According to the United States Department of Justice, these situations befall about one-half million children each year.
Unfortunately, far too many American parents have an “It can’t happen to my kid” attitude. According to the Vanished Children’s Alliance, every 40 seconds another child is missing or abducted.
“We are not doing our children any favors by pretending that these things don’t happen,” said Ellen Slockbower who, with her husband David, co-founded the Pennsylvania-based Child Shield, U.S.A. in 1990.
“By keping our children ignorant of these dangers, we are also keeping them vulnerabnle. To educate them is empower them,” she says.
The primary goal of Child Shield, U.S.A. is to reduce the numbers of lost, missing, abducted, and runaway children in America.
Their child safety package provides an easy to follow educational program designed to empower parents and children with important knowledge that can help to prevent an unfortunate occurance.
In additon, the educational part of the Child Shield, U.S.A. service includes the unique Safety Seven poster and their Play It Safe coloring and activity book. These materials provide ongoing reenforcement and help children retain the important safety informaiton they’ve learned.
This unique database contains hundreds of law enforcement agencies, missing children’s organizations, and national news media contacts.
For more information on how to protect your children with Child Shield, U.S.A., contact Laurie DeCrow at 387-5819.
More like this story
- Facing the Big One: Public learns about Cascadia quake at open house
- ‘Kindergarten Roundup’ May 1-5 for Hood River County School District
- Students ‘Make a Difference’
- Pick of the Week: Lions Follies benefit Oregon Sight and Hearing Foundation
- Farming film screening and discussion happen April 27
- Rotary Peace Pole
- YESTERYEARS: ‘Lure of Hood River Valley’ booklet available in 1927
- Letters to the Editor for April 26
- See Follies: Four strong reasons to attend a classic community event
- Entertainment Update for April 26
I Can't Keep Quiet singers at "Citizen Town Hall"
‘I can’t keep quiet,’ sing members of an impromptu choir in front of Hood River Middle School Saturday prior to the citizen town hall for questions to Rep. Greg Walden. The song addresses female empowerment generally and sexual violence implicitly, and gained prominence during the International Women’s Day events in January.
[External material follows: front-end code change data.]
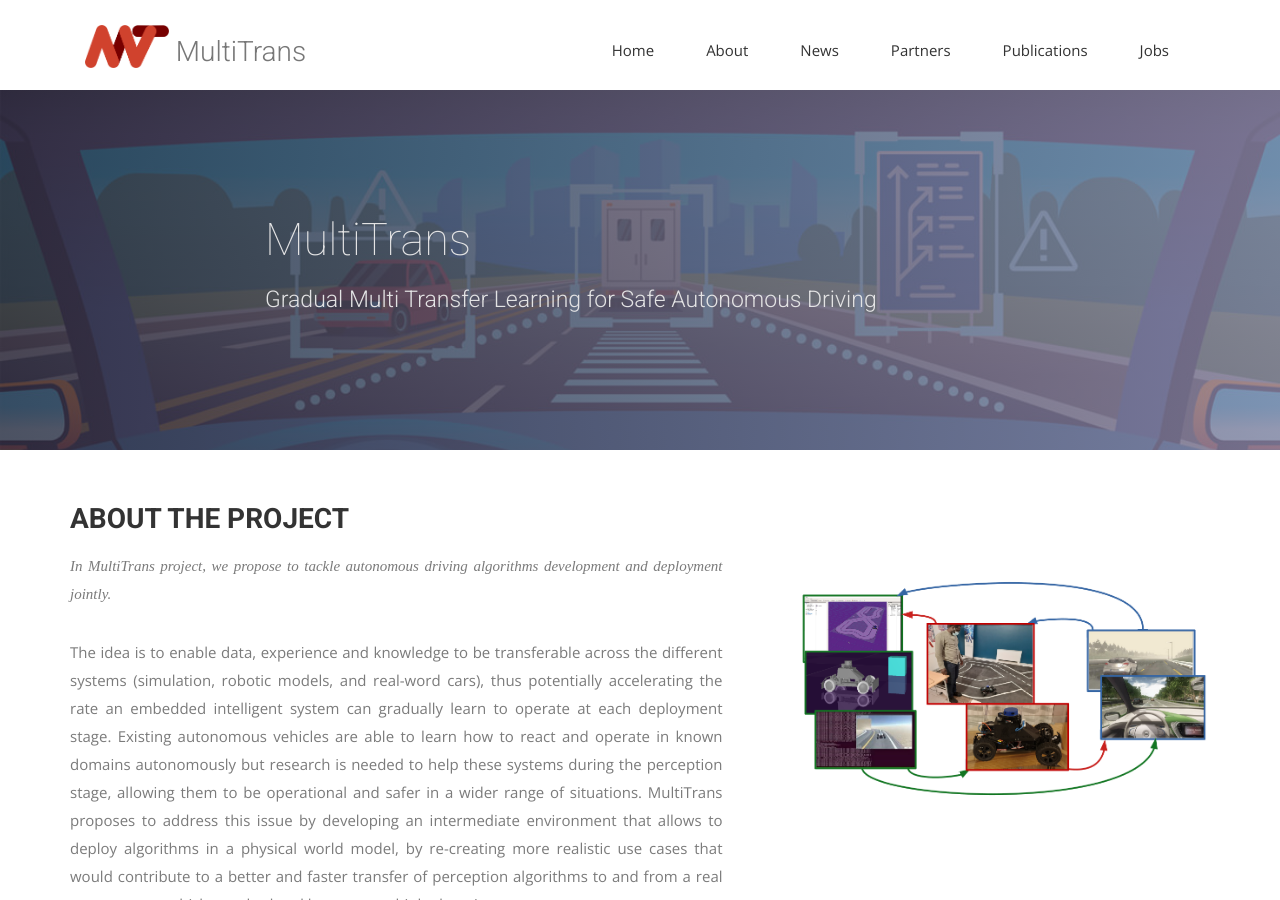
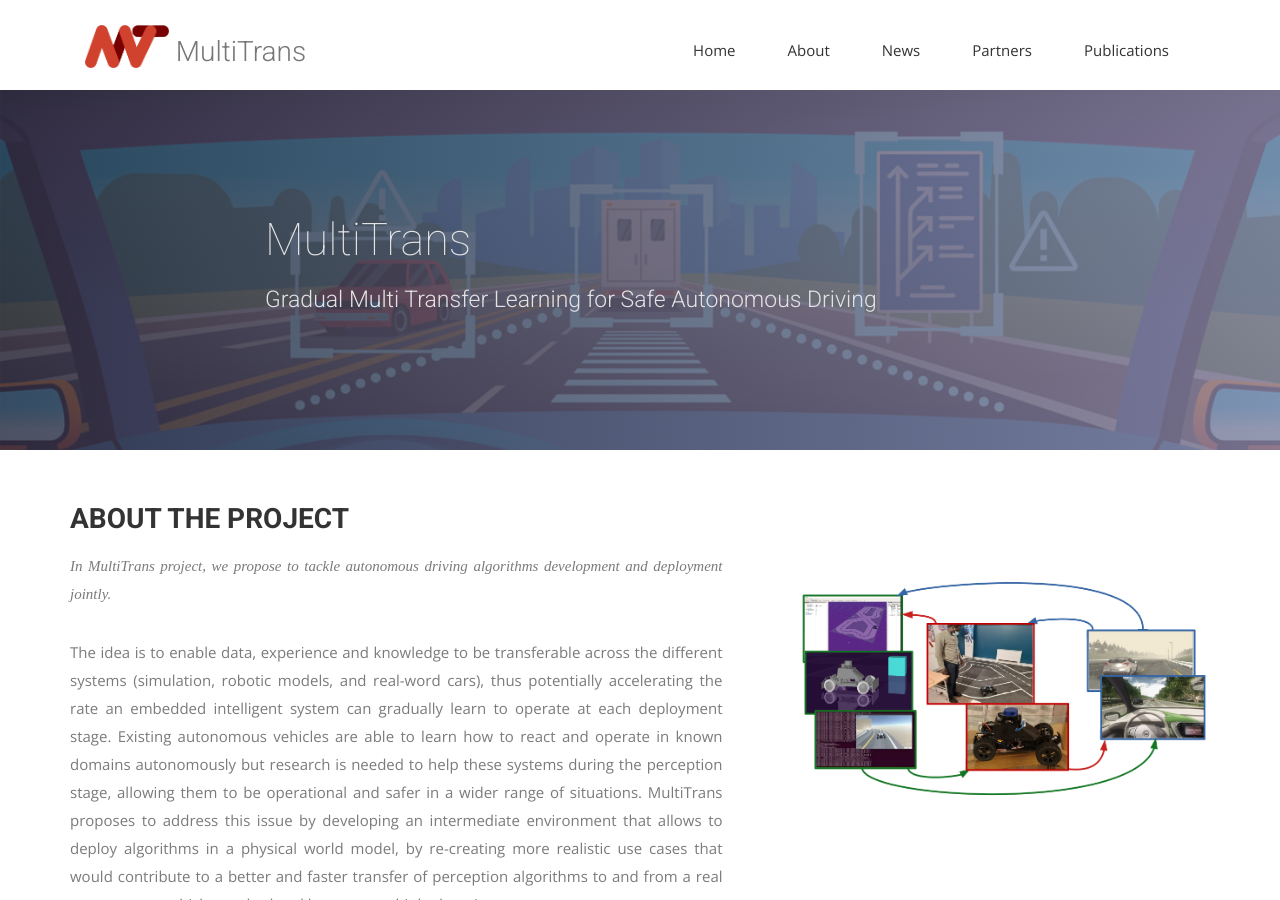
Before and after one commit to anr-multitrans/anr-multitrans.github.io, a Jekyll site: the page built from index.html, in a window 1280 px wide and 900 px high. Built offline with Jekyll 4.4.1, drawn with Linux system fonts in a browser that asks for light colours; nearby versions of some CDN libraries; some web fonts are replaced.

Commit message:
Comment out Jobs link in header

```diff
--- a/_includes/header.html
+++ b/_includes/header.html
@@ -27,7 +27,7 @@
                 <li><a href="{{ site.baseurl }}/news">News</a></li>
                 <li><a href="{{ site.baseurl }}/partners">Partners</a></li>
                 <li><a href="{{ site.baseurl }}/publications">Publications</a></li>
-                <li><a href="{{ site.baseurl }}/jobs">Jobs</a></li>
+                <!--<li><a href="{{ site.baseurl }}/jobs">Jobs</a></li>-->
                 <!--<li><a href="{{ site.baseurl }}/contact">Contact</a></li>-->
               </ul>
             </div><!-- /.navbar-collapse -->
```
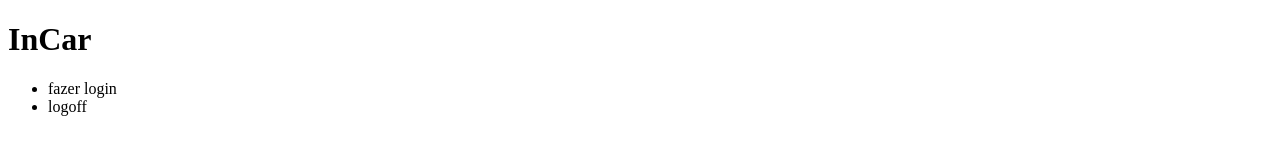
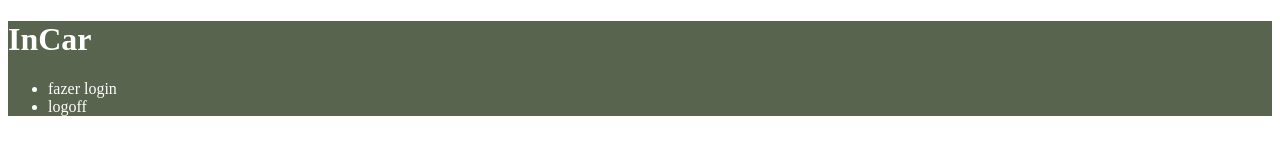
Before and after one commit to sabakkj/siteCarro2E, a plain HTML site: page index.html in a window 1280 px wide. Drawn offline with Linux system fonts and the light colour scheme.

Commit message:
cor do site

```diff
--- a/index.html
+++ b/index.html
@@ -1,9 +1,11 @@
 <!DOCTYPE html>
 <html lang="pt-BR">
 <head>
+
     <meta charset="UTF-8">
     <meta name="viewport" content="width=device-width, initial-scale=1.0">
     <title>SiteInCar</title>
+    <link rel="stylesheet" href="style.css">
 </head>
 <body>
     <header>
--- a/style.css
+++ b/style.css
@@ -0,0 +1,5 @@
+header{
+
+    background-color: #59644F;
+    color: white;
+}
```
The singers braved a sudden squall to finish their song and about 220 people gathered in HRMS auditorium, which will be the scene of the April 12 town hall with Rep. Greg Walden, at 3 p.m. Enlarge